brineshrimp, Mysis shrimp etc, and larger specimens will enjoy krill, prawns,
mussel meat, cockle meat, lancefish, pieces of white fish flesh etc. Some
occasional vegetable matter will also be taken.















The Red-bellied
Piranha has been bred in the home aquarium. Where a group of well-conditioned,
mature fish are present, spawning may be initiated by performing a large,
slightly cooler water change. Male fish will become territorial and create a
pit in the substrate, often near to roots or vegetation, and this is then
vigorously defended. If a female is receptive, there will be a short circular
courtship dance, with both male and female displaying heightened colouration
before eggs and milt are released in several batches within the pit, often on
plant roots. The eggs are subsequently guarded by the male and should hatch
within 48-72 hours (temperature dependent) with the fry becoming free-swimming
just a few days later. In order to raise a good number of young, it is prudent
at this point to siphon them into smaller growing-on tanks with matching water
parameters and gentle air-driven sponge filters. The fry will require very
regular feedings with baby brineshrimp (Artemia nauplii) and microworm, and
this means that small regular water changes are needed on a frequent basis.
Unfortunately, the fry can become cannibalistic as they grow, so be sure to
observe carefully and move similar sized fry in together, so that their smaller
siblings are not eaten by much larger individuals.
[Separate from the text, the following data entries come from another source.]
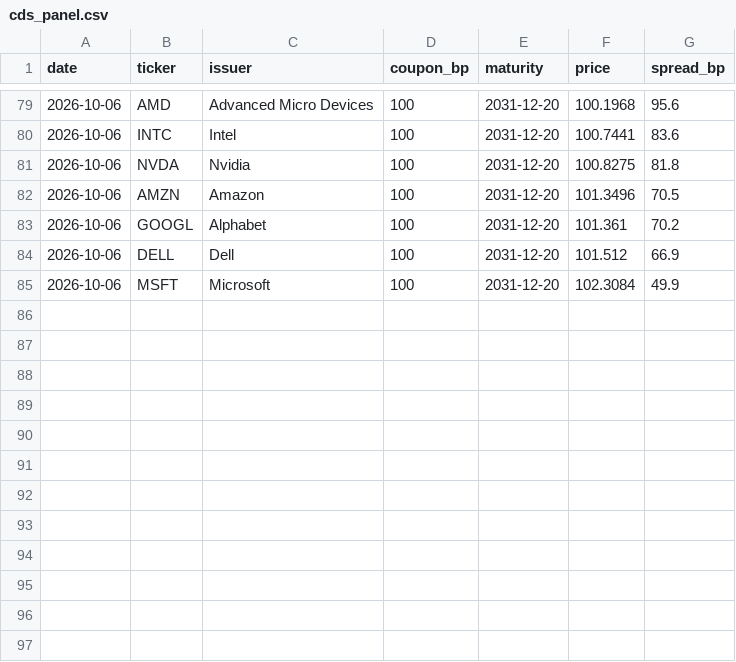
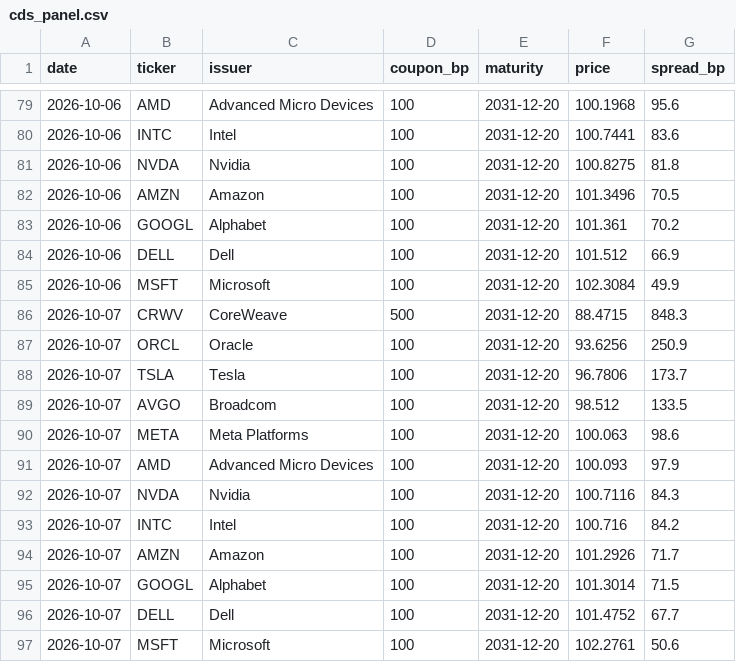
Before and after one commit to smsyt4sjvc-crypto/Wiki-Brain, a CSV file: data/fragility/cds_panel.csv, drawn as a sheet; only a part is shown, gaps mark what is left out; the diff names each change by its address in the sheet, - before the commit and + after, or states it on an @@ line.

```diff
--- a/data/fragility/cds_panel.csv
+++ b/data/fragility/cds_panel.csv
+row 86: 2026-10-07 | CRWV | CoreWeave | 500 | 2031-12-20 | 88.4715 | 848.3
+row 87: 2026-10-07 | ORCL | Oracle | 100 | 2031-12-20 | 93.6256 | 250.9
+row 88: 2026-10-07 | TSLA | Tesla | 100 | 2031-12-20 | 96.7806 | 173.7
+row 89: 2026-10-07 | AVGO | Broadcom | 100 | 2031-12-20 | 98.512 | 133.5
+row 90: 2026-10-07 | META | Meta Platforms | 100 | 2031-12-20 | 100.063 | 98.6
+row 91: 2026-10-07 | AMD | Advanced Micro Devices | 100 | 2031-12-20 | 100.093 | 97.9
+row 92: 2026-10-07 | NVDA | Nvidia | 100 | 2031-12-20 | 100.7116 | 84.3
+row 93: 2026-10-07 | INTC | Intel | 100 | 2031-12-20 | 100.716 | 84.2
+row 94: 2026-10-07 | AMZN | Amazon | 100 | 2031-12-20 | 101.2926 | 71.7
+row 95: 2026-10-07 | GOOGL | Alphabet | 100 | 2031-12-20 | 101.3014 | 71.5
+row 96: 2026-10-07 | DELL | Dell | 100 | 2031-12-20 | 101.4752 | 67.7
+row 97: 2026-10-07 | MSFT | Microsoft | 100 | 2031-12-20 | 102.2761 | 50.6
```
Also changed, not shown: 45 other files.
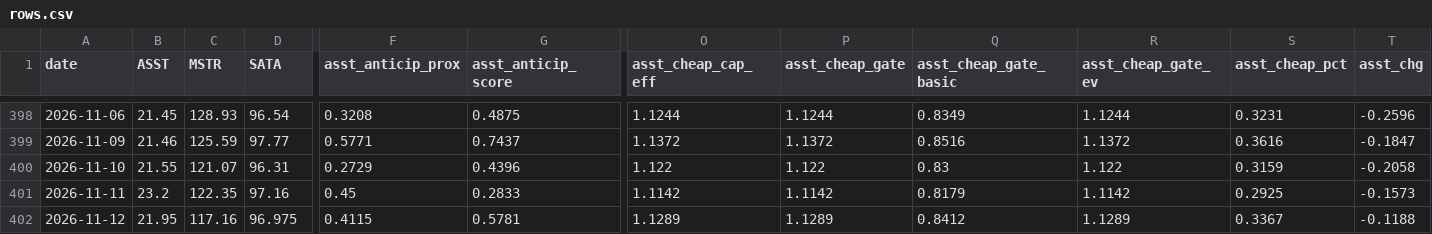
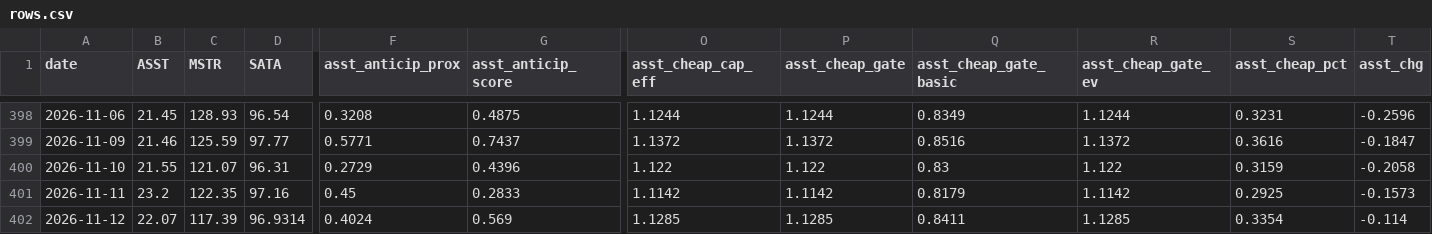
Before and after one commit to bobbyfarrell20/btc-treasury-dashboard, a CSV file: data/rows.csv, drawn as a sheet; only a part is shown, gaps mark what is left out; the diff covers the shown part only; the diff names each change by its address in the sheet, - before the commit and + after, or states it on an @@ line.

```diff
--- a/data/rows.csv
+++ b/data/rows.csv
-B402 (ASST): 21.95
+B402 (ASST): 22.07
-C402 (MSTR): 117.16
+C402 (MSTR): 117.39
-D402 (SATA): 96.975
+D402 (SATA): 96.9314
-F402 (asst_anticip_prox): 0.4115
+F402 (asst_anticip_prox): 0.4024
-G402 (asst_anticip_score): 0.5781
+G402 (asst_anticip_score): 0.569
-O402 (asst_cheap_cap_eff): 1.1289
+O402 (asst_cheap_cap_eff): 1.1285
-P402 (asst_cheap_gate): 1.1289
+P402 (asst_cheap_gate): 1.1285
-Q402 (asst_cheap_gate_basic): 0.8412
+Q402 (asst_cheap_gate_basic): 0.8411
-R402 (asst_cheap_gate_ev): 1.1289
+R402 (asst_cheap_gate_ev): 1.1285
-S402 (asst_cheap_pct): 0.3367
+S402 (asst_cheap_pct): 0.3354
-T402 (asst_chg): -0.1188
+T402 (asst_chg): -0.114
```
Also changed, not shown: 60 edited cells elsewhere in this file, 7 other files.
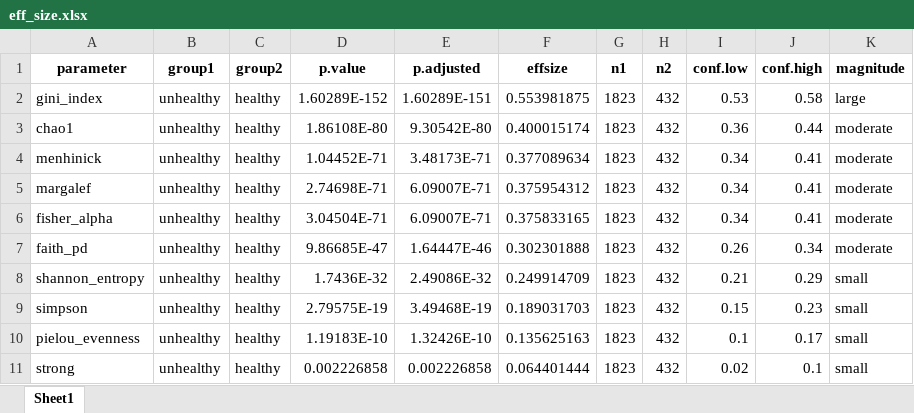
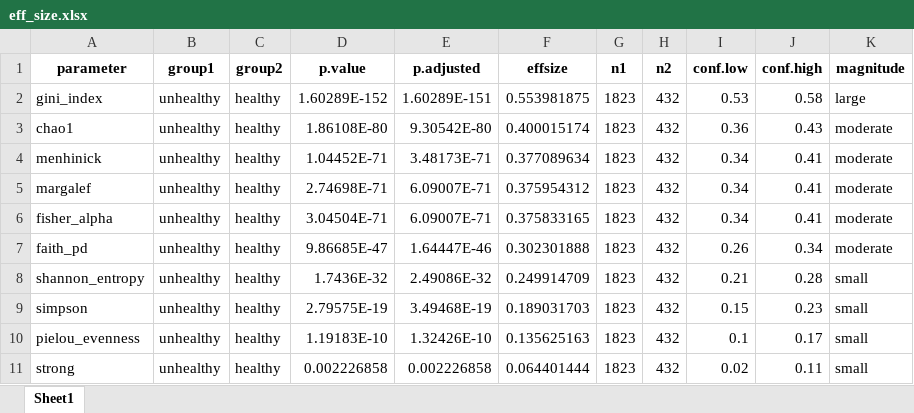
Before and after one commit to NMortvanski/Master-Project-Natasa-Mortvanski, an Excel workbook: 03_plots_and_tables/eff_size.xlsx, sheet Sheet1, drawn as a sheet; values as stored, in another font and other column widths than the file's, no borders; the diff names each change by its address in the sheet, - before the commit and + after, or states it on an @@ line.

```diff
--- a/03_plots_and_tables/eff_size.xlsx (sheet Sheet1)
+++ b/03_plots_and_tables/eff_size.xlsx (sheet Sheet1)
-J3 (conf.high): 0.44
+J3 (conf.high): 0.43
-J8 (conf.high): 0.29
+J8 (conf.high): 0.28
-J11 (conf.high): 0.1
+J11 (conf.high): 0.11
```
Also changed, not shown: 03_plots_and_tables/accuracy_CDI.xlsx, 03_plots_and_tables/accuracy_CDI_hospital.xlsx, 14 other files.
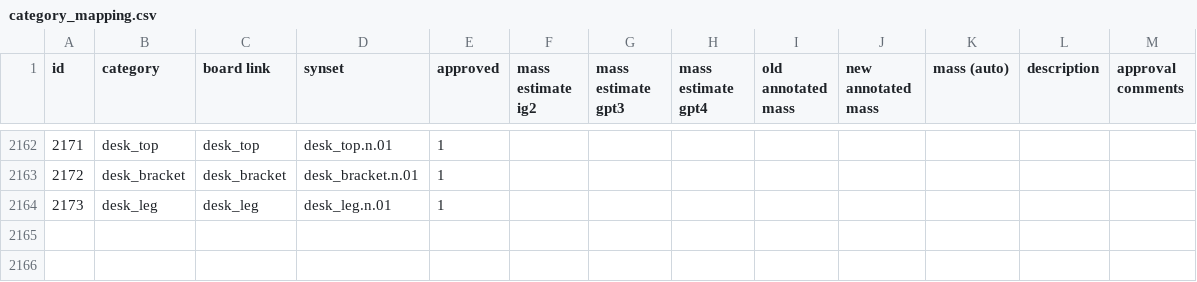
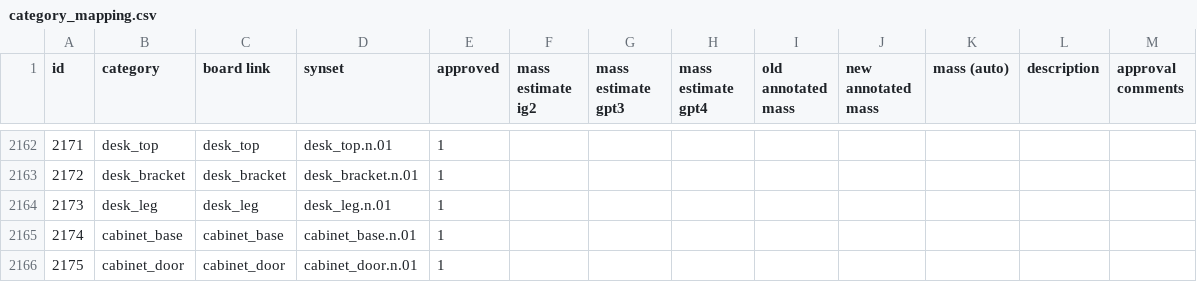
Before and after one commit to StanfordVL/bddl, a CSV file: bddl/generated_data/category_mapping.csv, drawn as a sheet; only a part is shown, gaps mark what is left out; the diff names each change by its address in the sheet, - before the commit and + after, or states it on an @@ line.

```diff
--- a/bddl/generated_data/category_mapping.csv
+++ b/bddl/generated_data/category_mapping.csv
+row 2165: 2174 | cabinet_base | cabinet_base | cabinet_base.n.01 | 1
+row 2166: 2175 | cabinet_door | cabinet_door | cabinet_door.n.01 | 1
```
Also changed, not shown: 2 other files.
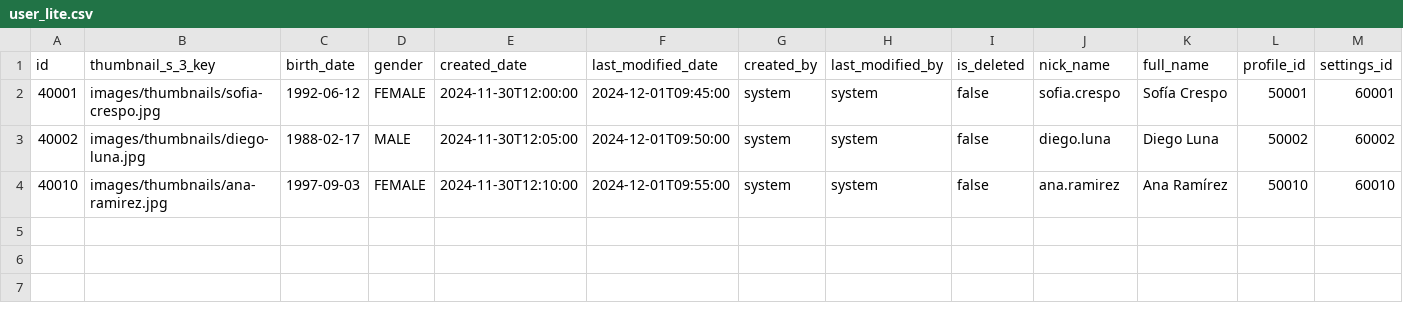
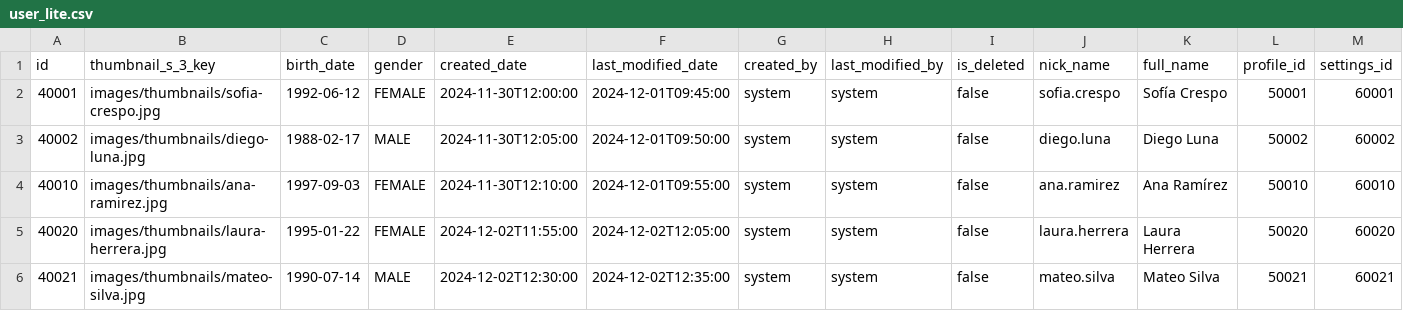
Before and after one commit to affner/monsterdam-chicks-monolith, a CSV file: src/main/resources/config/liquibase/fake-data/user_lite.csv, drawn as a sheet.

```diff
--- a/src/main/resources/config/liquibase/fake-data/user_lite.csv
+++ b/src/main/resources/config/liquibase/fake-data/user_lite.csv
@@ -4 +4,3 @@ id;thumbnail_s_3_key;birth_date;gender;created_date;last_modified_date;created_b
 40010;images/thumbnails/ana-ramirez.jpg;1997-09-03;FEMALE;2024-11-30T12:10:00;2024-12-01T09:55:00;system;system;false;ana.ramirez;Ana Ramírez;50010;60010
+40020;images/thumbnails/laura-herrera.jpg;1995-01-22;FEMALE;2024-12-02T11:55:00;2024-12-02T12:05:00;system;system;false;laura.herrera;Laura Herrera;50020;60020
+40021;images/thumbnails/mateo-silva.jpg;1990-07-14;MALE;2024-12-02T12:30:00;2024-12-02T12:35:00;system;system;false;mateo.silva;Mateo Silva;50021;60021
```
Also changed, not shown: src/main/resources/config/liquibase/fake-data/purchased_content.csv, src/main/resources/config/liquibase/fake-data/single_photo.csv, 6 other files.
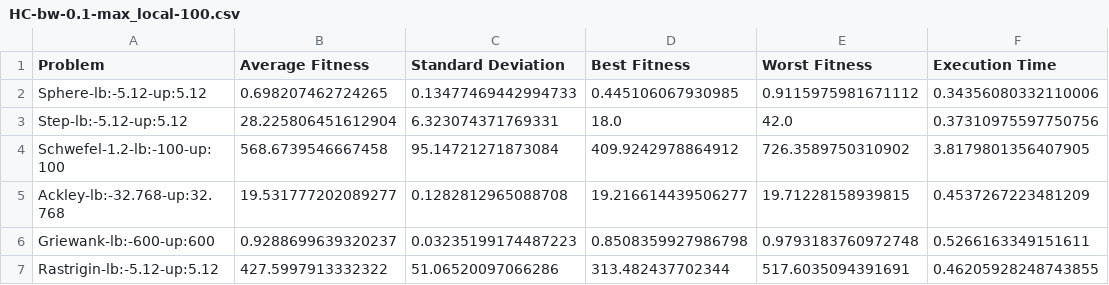
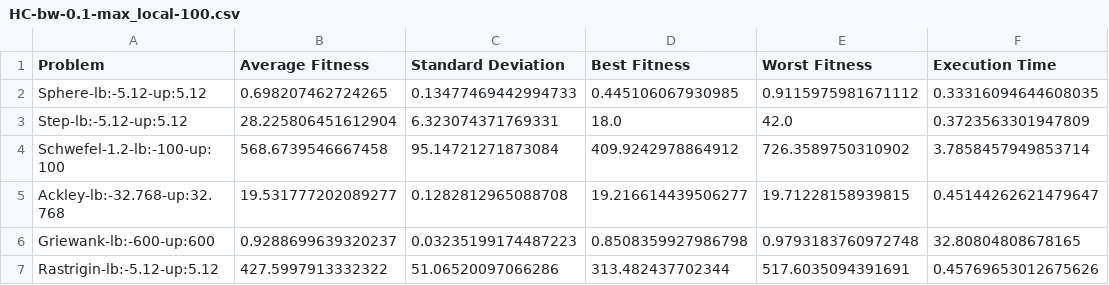
Before and after one commit to CamiloEnriqueRomeroP/Taller-1-Metaheuristicas, a CSV file: Funciones-continuas/result/HC-bw-0.1-max_local-100.csv, drawn as a sheet; the diff names each change by its address in the sheet, - before the commit and + after, or states it on an @@ line.

```diff
--- a/Funciones-continuas/result/HC-bw-0.1-max_local-100.csv
+++ b/Funciones-continuas/result/HC-bw-0.1-max_local-100.csv
-F2 (Execution Time): 0.34356080332110006
+F2 (Execution Time): 0.33316094644608035
-F3 (Execution Time): 0.37310975597750756
+F3 (Execution Time): 0.3723563301947809
-F4 (Execution Time): 3.8179801356407905
+F4 (Execution Time): 3.7858457949853714
-F5 (Execution Time): 0.4537267223481209
+F5 (Execution Time): 0.45144262621479647
-F6 (Execution Time): 0.5266163349151611
+F6 (Execution Time): 32.80804808678165
-F7 (Execution Time): 0.46205928248743855
+F7 (Execution Time): 0.45769653012675626
```
Also changed, not shown: Funciones-continuas/result/GRASP-bw-0.1-max_local-100.csv, Funciones-continuas/result/GRASP-bw-0.1-max_local-1000.csv, 36 other files.
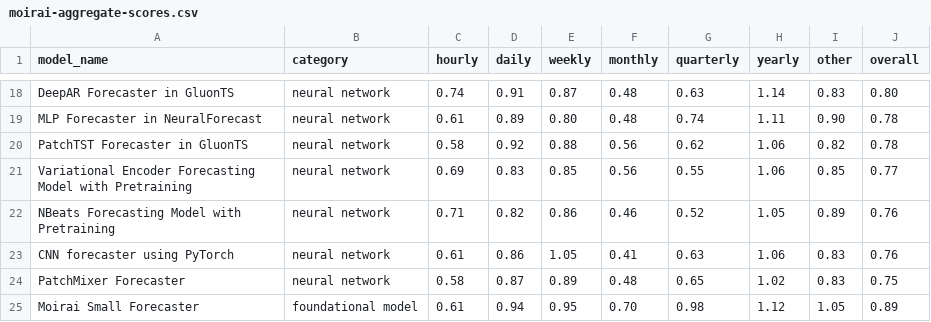
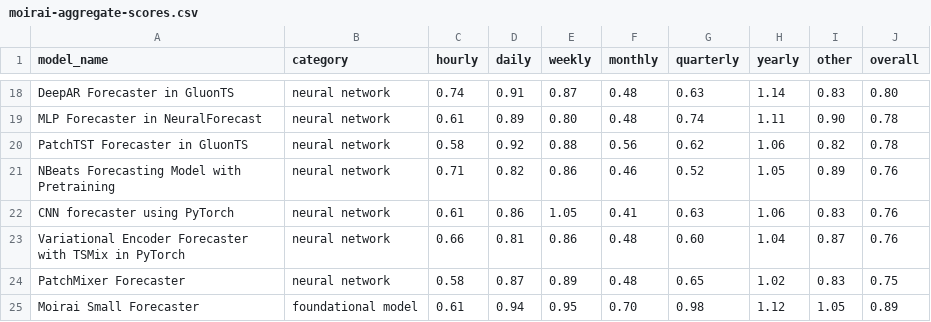
Before and after one commit to readytensor/rt_forecasting_foundational_models, a CSV file: outputs/moirai/moirai-aggregate-scores.csv, drawn as a sheet; only a part is shown, gaps mark what is left out; removed rows and columns are numbered as before the commit, all else as after; the diff names each change by its address in the sheet, - before the commit and + after, or states it on an @@ line.

```diff
--- a/outputs/moirai/moirai-aggregate-scores.csv
+++ b/outputs/moirai/moirai-aggregate-scores.csv
-row 21: Variational Encoder Forecasting Model with Pretraining | neural network | 0.69 | 0.83 | 0.85 | 0.56 | 0.55 | 1.06 | 0.85 | 0.77
+row 23: Variational Encoder Forecaster with TSMix in PyTorch | neural network | 0.66 | 0.81 | 0.86 | 0.48 | 0.60 | 1.04 | 0.87 | 0.76
```
Also changed, not shown: inputs/moirai/moirai-forecasting-models.csv, inputs/moirai/moirai_docker_image_sizes.csv, 10 other files.
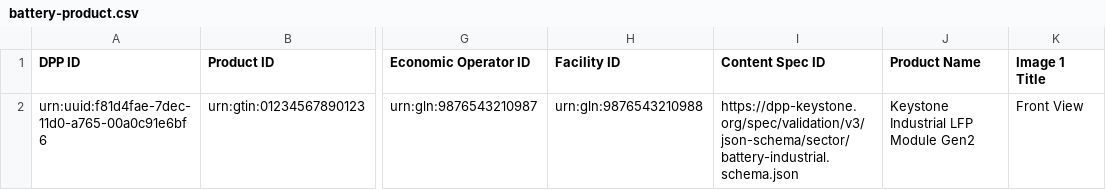
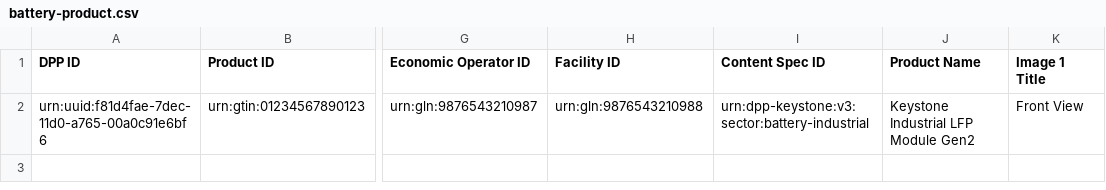
Before and after one commit to dpp-keystone-org/DPPKeystoneOrg, a CSV file: src/examples/csv/battery-product.csv, drawn as a sheet; only a part is shown, gaps mark what is left out; the diff names each change by its address in the sheet, - before the commit and + after, or states it on an @@ line.

Commit message:
refactor(battery): use Keystone URN format for battery contentSpecificationIds

```diff
--- a/src/examples/csv/battery-product.csv
+++ b/src/examples/csv/battery-product.csv
-I2 (Content Spec ID): https://dpp-keystone.org/spec/validation/v3/json-schema/sector/battery-industrial.schema.json
+I2 (Content Spec ID): urn:dpp-keystone:v3:sector:battery-industrial
```
Also changed, not shown: 17 other files.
These fish always reproduce
in large numbers. Therefore, if taking on such a breeding project, it is
important to have a homing plan in place for (potentially) hundreds, if not
thousands, of juvenile fish - as they can quickly overwhelm an aquarium